_DATA RECORDS:_
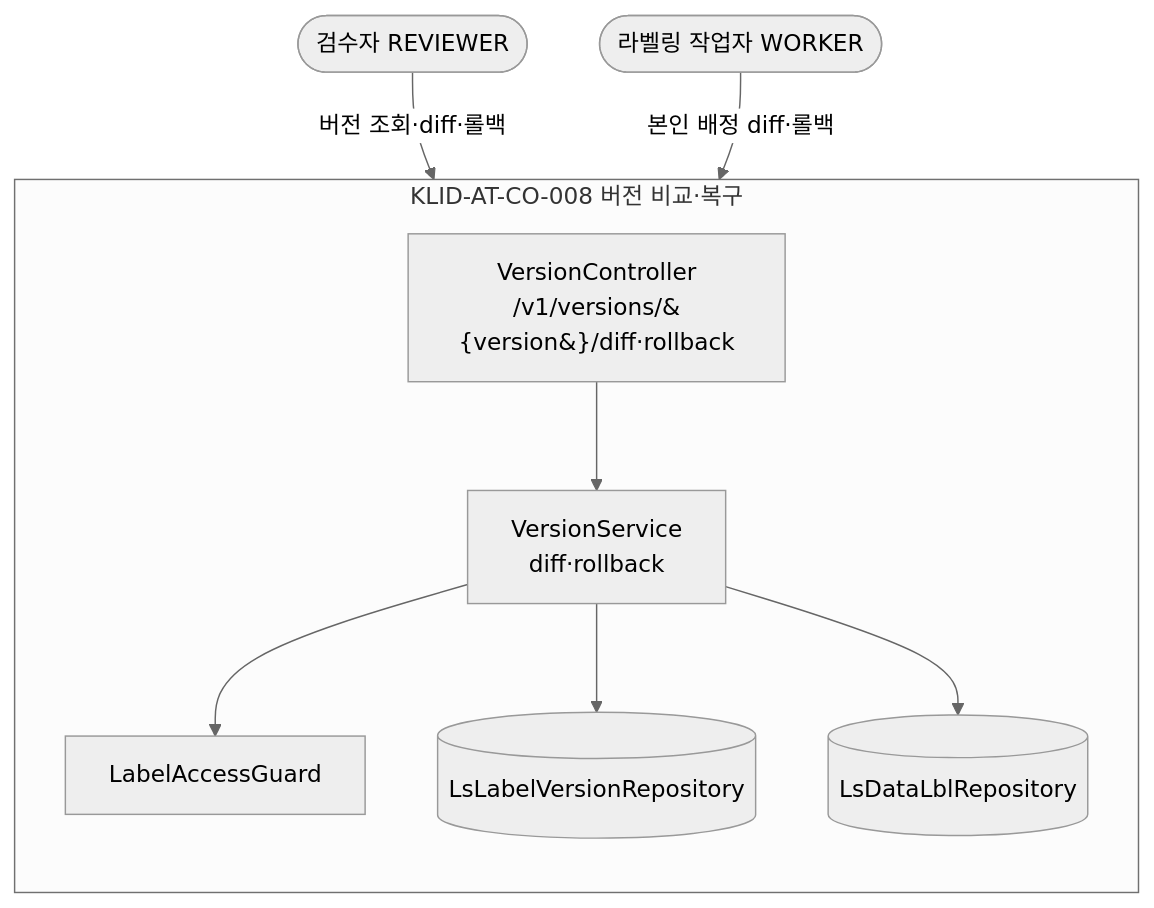
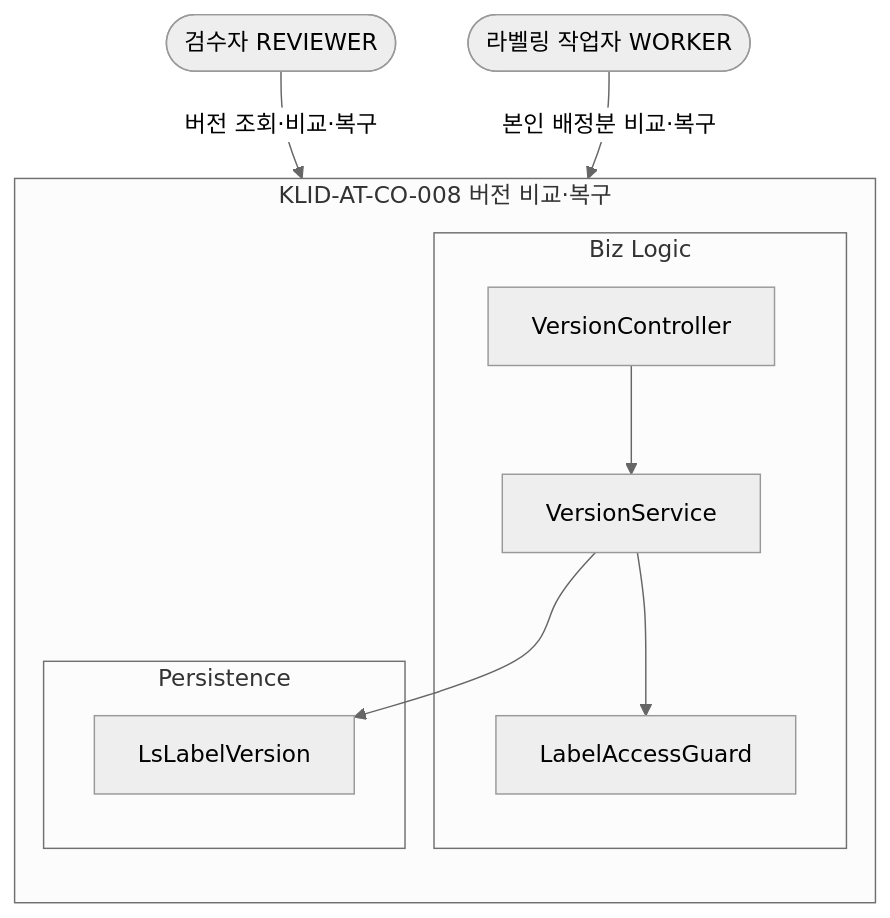
Before and after one commit to New-stella/klid-label: the eighth of 13 diagrams in docs/design/D3-컴포넌트설계서.md, drawn with Mermaid (neutral theme). The commit also changed other lines of this file and 32 other files, not shown here.

````diff
--- a/docs/design/D3-컴포넌트설계서.md
+++ b/docs/design/D3-컴포넌트설계서.md
@@ -205,19 +254,21 @@
 ```mermaid
 flowchart TD
     REVIEWER([검수자 REVIEWER])
     WORKER([라벨링 작업자 WORKER])
     subgraph CO008[KLID-AT-CO-008 버전 비교·복구]
         direction TB
-        VC[VersionController<br/>/v1/versions/&#123;version&#125;/diff·rollback]
-        VS[VersionService<br/>diff·rollback]
-        LAG[LabelAccessGuard]
-        LLV[(LsLabelVersionRepository)]
-        LDL[(LsDataLblRepository)]
+        subgraph BIZ8[Biz Logic]
+            VC[VersionController]
+            VS[VersionService]
+            LAG[LabelAccessGuard]
+        end
+        subgraph PER8[Persistence]
+            LLV[LsLabelVersion]
+        end
         VC --> VS
         VS --> LAG
         VS --> LLV
-        VS --> LDL
     end
-    REVIEWER -->|버전 조회·diff·롤백| VC
-    WORKER -->|본인 배정 diff·롤백| VC
+    REVIEWER -->|버전 조회·비교·복구| VC
+    WORKER -->|본인 배정분 비교·복구| VC
 ```
````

_WHAT THIS TASK INVOLVES:_
Every line above should be printed again word for word, without its pictures.

_ANSWER SECTION:_
Before and after one commit to New-stella/klid-label: the eighth of 13 diagrams in docs/design/D3-컴포넌트설계서.md, drawn with Mermaid (neutral theme). The commit also changed other lines of this file and 32 other files, not shown here.

````diff
--- a/docs/design/D3-컴포넌트설계서.md
+++ b/docs/design/D3-컴포넌트설계서.md
@@ -205,19 +254,21 @@
 ```mermaid
 flowchart TD
     REVIEWER([검수자 REVIEWER])
     WORKER([라벨링 작업자 WORKER])
     subgraph CO008[KLID-AT-CO-008 버전 비교·복구]
         direction TB
-        VC[VersionController<br/>/v1/versions/&#123;version&#125;/diff·rollback]
-        VS[VersionService<br/>diff·rollback]
-        LAG[LabelAccessGuard]
-        LLV[(LsLabelVersionRepository)]
-        LDL[(LsDataLblRepository)]
+        subgraph BIZ8[Biz Logic]
+            VC[VersionController]
+            VS[VersionService]
+            LAG[LabelAccessGuard]
+        end
+        subgraph PER8[Persistence]
+            LLV[LsLabelVersion]
+        end
         VC --> VS
         VS --> LAG
         VS --> LLV
-        VS --> LDL
     end
-    REVIEWER -->|버전 조회·diff·롤백| VC
-    WORKER -->|본인 배정 diff·롤백| VC
+    REVIEWER -->|버전 조회·비교·복구| VC
+    WORKER -->|본인 배정분 비교·복구| VC
 ```
````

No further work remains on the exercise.